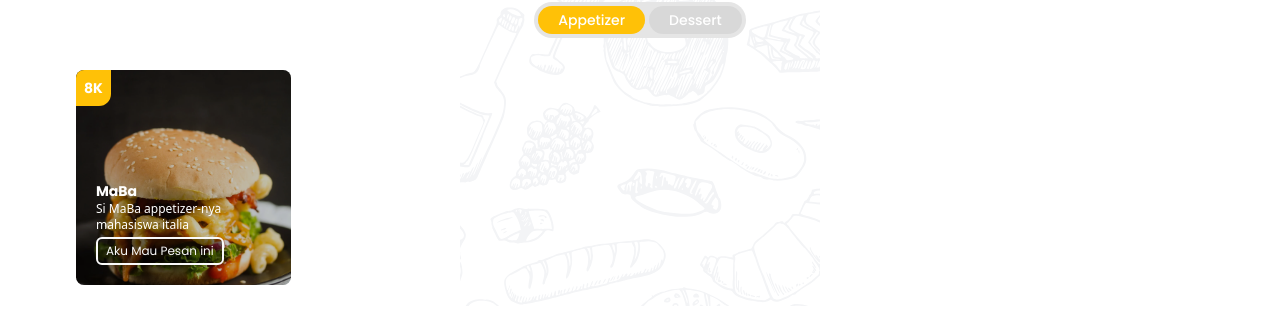
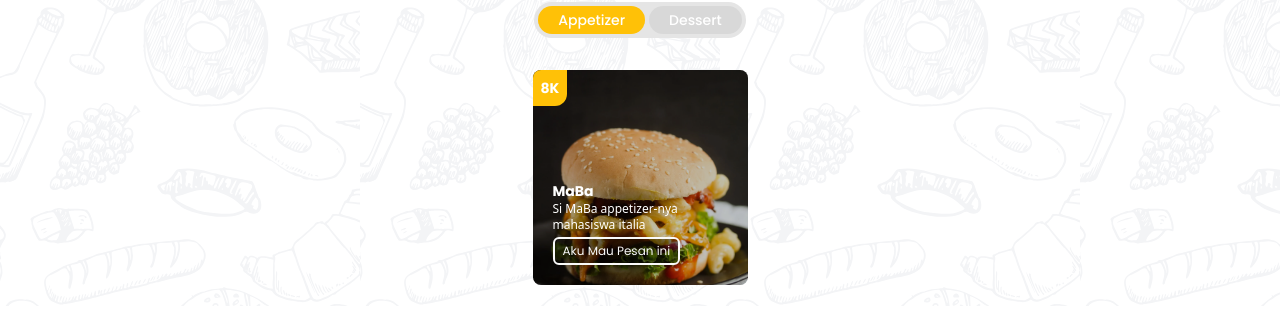
Before and after one commit to ReyFzy/MaBaXKalKul, a React (Vite) app: page / in a window 1280 px wide. Shown: the part 739-1074 px from the top of the page. Built offline with nearby package versions, Linux system fonts and the light colour scheme.

Commit message:
initial commit

```diff
--- a/src/components/MenuSection.jsx
+++ b/src/components/MenuSection.jsx
@@ -4,7 +4,7 @@ export const MenuSection = () => {
     return (
         <>
             <div className="bg-transparent p-14 gap-8 w-full h-[500px] column items-center justify-start mt-10">
-            <div className="absolute -z-50 bg-vector w-[360px] h-[400px] -mt-8"></div>
+            <div className="absolute -z-50 bg-vector w-full h-[400px] -mt-8"></div>
                 <h1 className="poppins-bold font-extrabold text-center text-2xl" id="menu">KEPOIN MENU-MENU KAMI DISINI!</h1>
                 <SwitchMenu/>
             </div>
--- a/src/components/SwitchMenu.jsx
+++ b/src/components/SwitchMenu.jsx
@@ -41,7 +41,7 @@ export const SwitchMenu = () => {
                 <SwitchButton showMenu={showMenu} Menu={Menu} menu={'kalkul'} text={"Dessert"}/>
             </div>
 
-            <div className="overflow-x-auto w-full flex">
+            <div className="overflow-x-auto w-full flex justify-center items-center gap-3">
                 <div className="min-w-max flex gap-2 px-5">
                 {showedMenu.map((ele, i) => (
                     <div key={i} className="card-head">
```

- Task to carry out: Output all the records above again exactly, with the pictures dropped.

- Reply to the task:
Before and after one commit to ReyFzy/MaBaXKalKul, a React (Vite) app: page / in a window 1280 px wide. Shown: the part 739-1074 px from the top of the page. Built offline with nearby package versions, Linux system fonts and the light colour scheme.

Commit message:
initial commit

```diff
--- a/src/components/MenuSection.jsx
+++ b/src/components/MenuSection.jsx
@@ -4,7 +4,7 @@ export const MenuSection = () => {
     return (
         <>
             <div className="bg-transparent p-14 gap-8 w-full h-[500px] column items-center justify-start mt-10">
-            <div className="absolute -z-50 bg-vector w-[360px] h-[400px] -mt-8"></div>
+            <div className="absolute -z-50 bg-vector w-full h-[400px] -mt-8"></div>
                 <h1 className="poppins-bold font-extrabold text-center text-2xl" id="menu">KEPOIN MENU-MENU KAMI DISINI!</h1>
                 <SwitchMenu/>
             </div>
--- a/src/components/SwitchMenu.jsx
+++ b/src/components/SwitchMenu.jsx
@@ -41,7 +41,7 @@ export const SwitchMenu = () => {
                 <SwitchButton showMenu={showMenu} Menu={Menu} menu={'kalkul'} text={"Dessert"}/>
             </div>
 
-            <div className="overflow-x-auto w-full flex">
+            <div className="overflow-x-auto w-full flex justify-center items-center gap-3">
                 <div className="min-w-max flex gap-2 px-5">
                 {showedMenu.map((ele, i) => (
                     <div key={i} className="card-head">
```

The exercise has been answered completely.